• EXERCISE DESCRIPTION
Below are some records. Say how many of their lines contain the string "version", and give nothing but the number.

• PROVIDED DATA
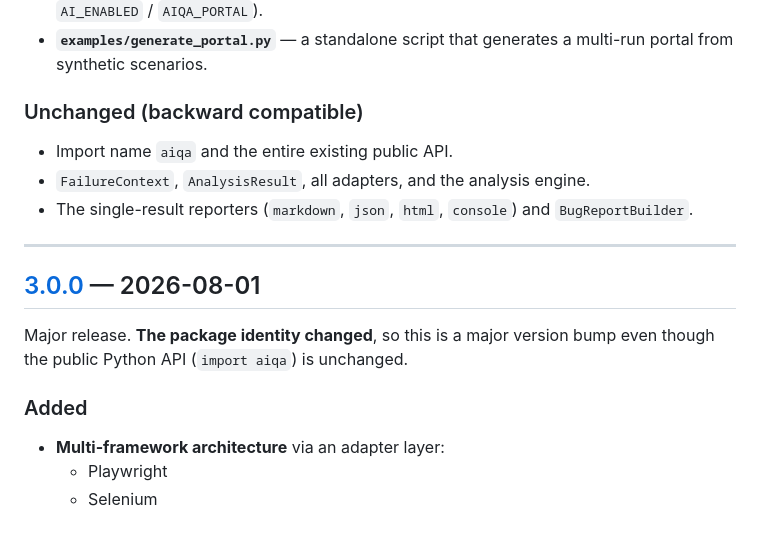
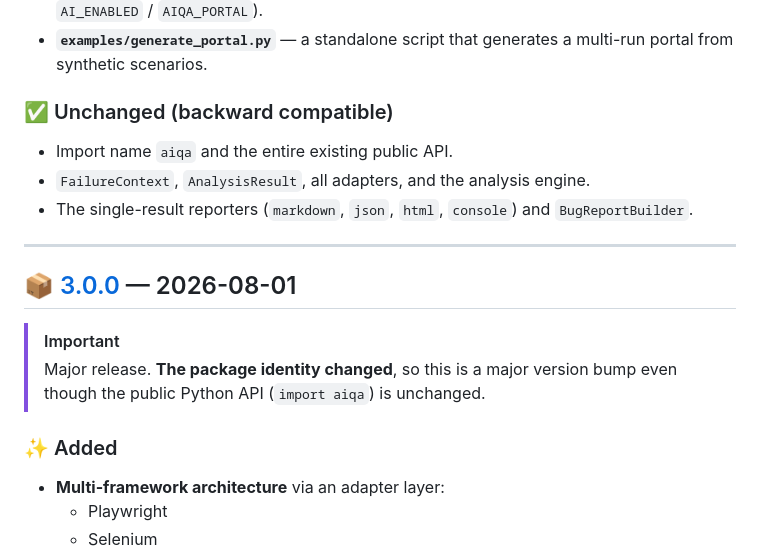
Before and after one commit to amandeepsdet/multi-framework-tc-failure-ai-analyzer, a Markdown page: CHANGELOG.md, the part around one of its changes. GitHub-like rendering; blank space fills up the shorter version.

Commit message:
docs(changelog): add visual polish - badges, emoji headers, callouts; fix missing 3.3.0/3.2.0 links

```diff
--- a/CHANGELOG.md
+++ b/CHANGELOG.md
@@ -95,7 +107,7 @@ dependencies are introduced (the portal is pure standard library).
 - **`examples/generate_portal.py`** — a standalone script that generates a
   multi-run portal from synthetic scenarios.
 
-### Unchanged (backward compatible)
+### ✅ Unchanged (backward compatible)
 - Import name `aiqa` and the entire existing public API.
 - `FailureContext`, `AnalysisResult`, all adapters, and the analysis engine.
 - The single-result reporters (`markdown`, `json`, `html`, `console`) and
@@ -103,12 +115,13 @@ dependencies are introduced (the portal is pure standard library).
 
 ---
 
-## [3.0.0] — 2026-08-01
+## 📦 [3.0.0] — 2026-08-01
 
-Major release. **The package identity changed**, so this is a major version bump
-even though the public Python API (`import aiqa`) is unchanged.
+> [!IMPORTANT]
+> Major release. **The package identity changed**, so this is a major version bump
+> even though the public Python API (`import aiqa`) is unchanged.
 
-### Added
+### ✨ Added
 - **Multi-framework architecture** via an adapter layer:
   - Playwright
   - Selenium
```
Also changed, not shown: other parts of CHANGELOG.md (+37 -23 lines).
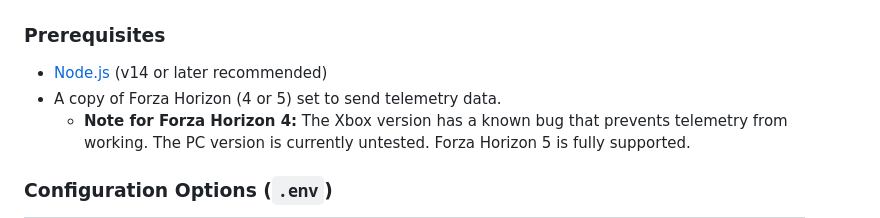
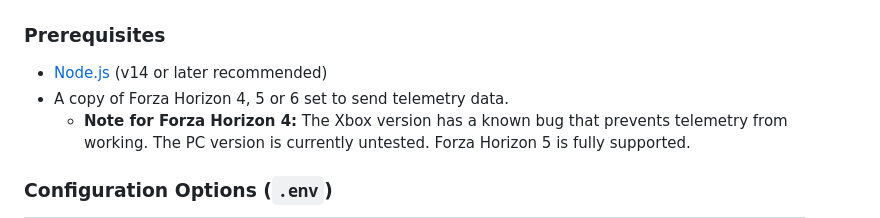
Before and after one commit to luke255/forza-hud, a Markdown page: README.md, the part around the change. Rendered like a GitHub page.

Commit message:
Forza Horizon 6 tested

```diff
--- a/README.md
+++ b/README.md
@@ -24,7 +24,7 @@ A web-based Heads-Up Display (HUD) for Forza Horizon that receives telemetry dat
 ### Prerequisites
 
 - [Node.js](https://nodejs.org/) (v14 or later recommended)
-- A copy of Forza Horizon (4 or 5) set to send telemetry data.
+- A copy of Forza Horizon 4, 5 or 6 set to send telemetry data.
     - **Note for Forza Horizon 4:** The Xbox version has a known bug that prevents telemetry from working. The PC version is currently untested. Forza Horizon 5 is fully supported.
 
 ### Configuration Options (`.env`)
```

--

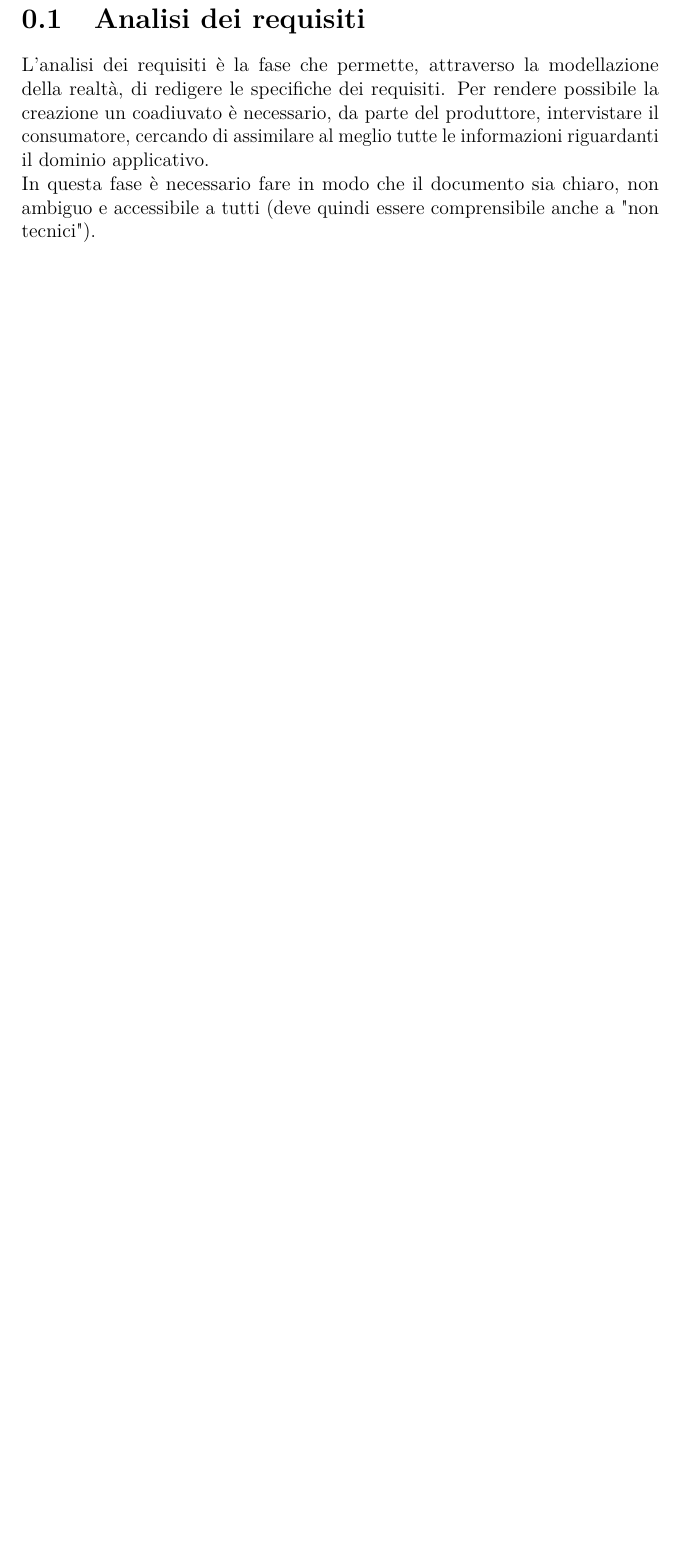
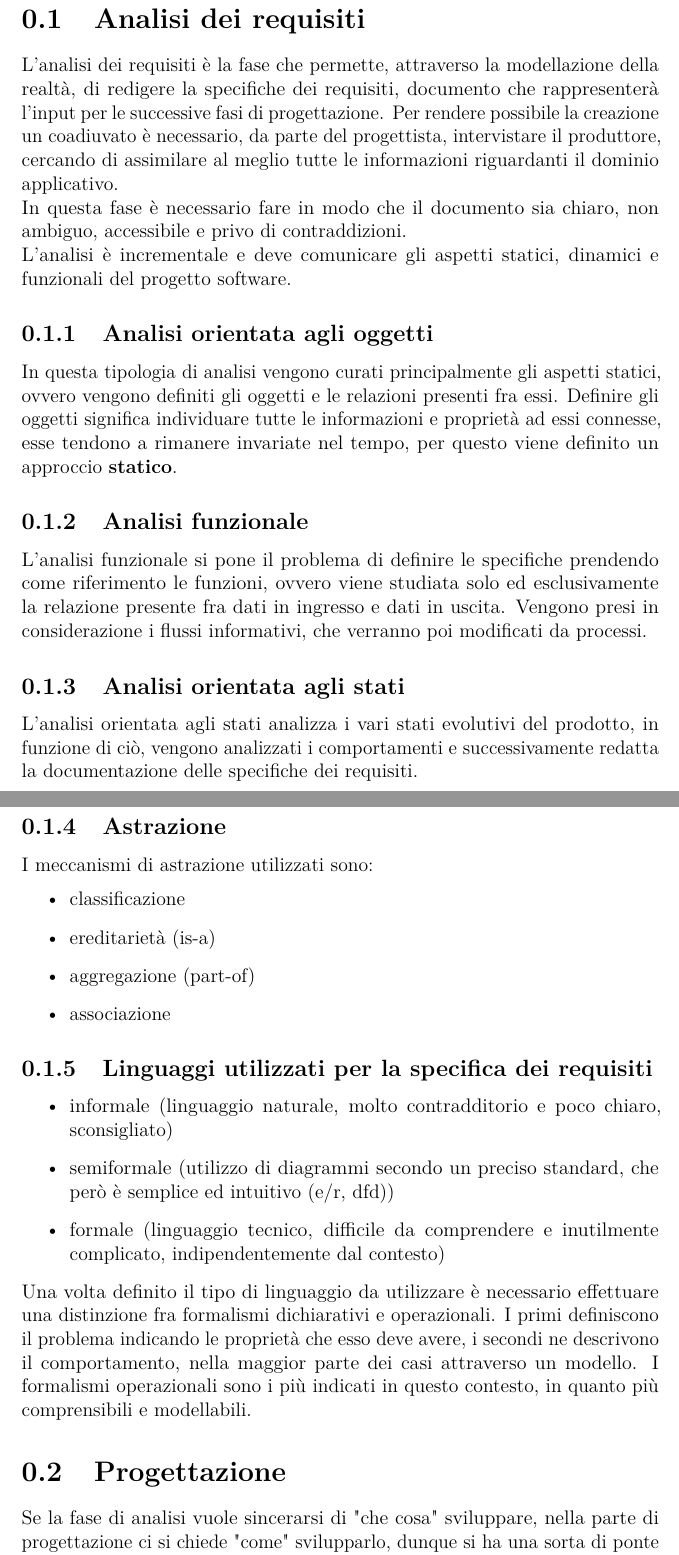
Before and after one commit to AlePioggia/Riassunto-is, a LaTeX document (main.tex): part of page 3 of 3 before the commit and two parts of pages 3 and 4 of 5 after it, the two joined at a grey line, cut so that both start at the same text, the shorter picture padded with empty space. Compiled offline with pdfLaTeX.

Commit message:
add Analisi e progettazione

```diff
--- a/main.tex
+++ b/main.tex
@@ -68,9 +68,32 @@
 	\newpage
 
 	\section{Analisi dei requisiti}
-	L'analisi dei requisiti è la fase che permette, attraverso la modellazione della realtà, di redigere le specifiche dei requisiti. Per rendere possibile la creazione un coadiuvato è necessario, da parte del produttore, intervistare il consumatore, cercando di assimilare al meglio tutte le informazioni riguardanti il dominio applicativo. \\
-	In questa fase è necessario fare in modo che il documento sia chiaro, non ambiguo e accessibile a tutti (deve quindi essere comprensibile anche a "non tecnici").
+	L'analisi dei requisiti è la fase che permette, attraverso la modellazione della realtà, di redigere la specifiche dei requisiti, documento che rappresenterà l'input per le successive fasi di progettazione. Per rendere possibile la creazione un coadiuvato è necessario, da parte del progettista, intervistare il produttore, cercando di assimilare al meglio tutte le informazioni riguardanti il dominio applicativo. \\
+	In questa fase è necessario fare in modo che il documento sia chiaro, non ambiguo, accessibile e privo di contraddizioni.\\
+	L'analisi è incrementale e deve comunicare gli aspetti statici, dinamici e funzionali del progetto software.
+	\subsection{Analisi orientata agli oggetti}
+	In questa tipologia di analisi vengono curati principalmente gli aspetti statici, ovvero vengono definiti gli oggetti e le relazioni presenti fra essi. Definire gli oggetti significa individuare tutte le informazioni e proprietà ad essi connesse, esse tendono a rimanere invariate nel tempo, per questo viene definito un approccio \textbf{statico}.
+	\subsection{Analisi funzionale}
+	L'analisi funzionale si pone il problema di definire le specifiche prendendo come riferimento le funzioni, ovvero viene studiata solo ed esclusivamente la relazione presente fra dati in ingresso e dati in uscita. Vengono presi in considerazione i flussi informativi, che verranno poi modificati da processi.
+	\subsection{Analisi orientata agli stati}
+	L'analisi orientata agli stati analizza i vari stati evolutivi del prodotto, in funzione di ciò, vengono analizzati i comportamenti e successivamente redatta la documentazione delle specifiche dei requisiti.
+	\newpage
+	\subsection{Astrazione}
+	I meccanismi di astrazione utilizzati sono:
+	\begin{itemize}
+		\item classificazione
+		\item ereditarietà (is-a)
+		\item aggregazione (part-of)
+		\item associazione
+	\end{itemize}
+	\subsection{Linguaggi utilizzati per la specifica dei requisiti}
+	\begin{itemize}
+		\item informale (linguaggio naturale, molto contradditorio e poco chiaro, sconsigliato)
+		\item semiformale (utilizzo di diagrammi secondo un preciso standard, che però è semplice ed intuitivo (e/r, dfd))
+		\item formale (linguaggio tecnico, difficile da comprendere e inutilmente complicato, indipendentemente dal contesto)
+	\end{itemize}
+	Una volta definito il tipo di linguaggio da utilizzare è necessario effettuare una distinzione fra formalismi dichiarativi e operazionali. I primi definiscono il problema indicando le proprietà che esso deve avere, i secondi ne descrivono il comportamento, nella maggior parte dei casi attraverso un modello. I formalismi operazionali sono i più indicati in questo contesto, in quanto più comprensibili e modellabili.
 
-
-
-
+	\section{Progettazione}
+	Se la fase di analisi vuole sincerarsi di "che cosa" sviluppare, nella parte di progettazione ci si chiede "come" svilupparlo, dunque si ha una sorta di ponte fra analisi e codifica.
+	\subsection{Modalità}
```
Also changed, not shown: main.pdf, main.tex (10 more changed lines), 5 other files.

• TASK SOLUTION
4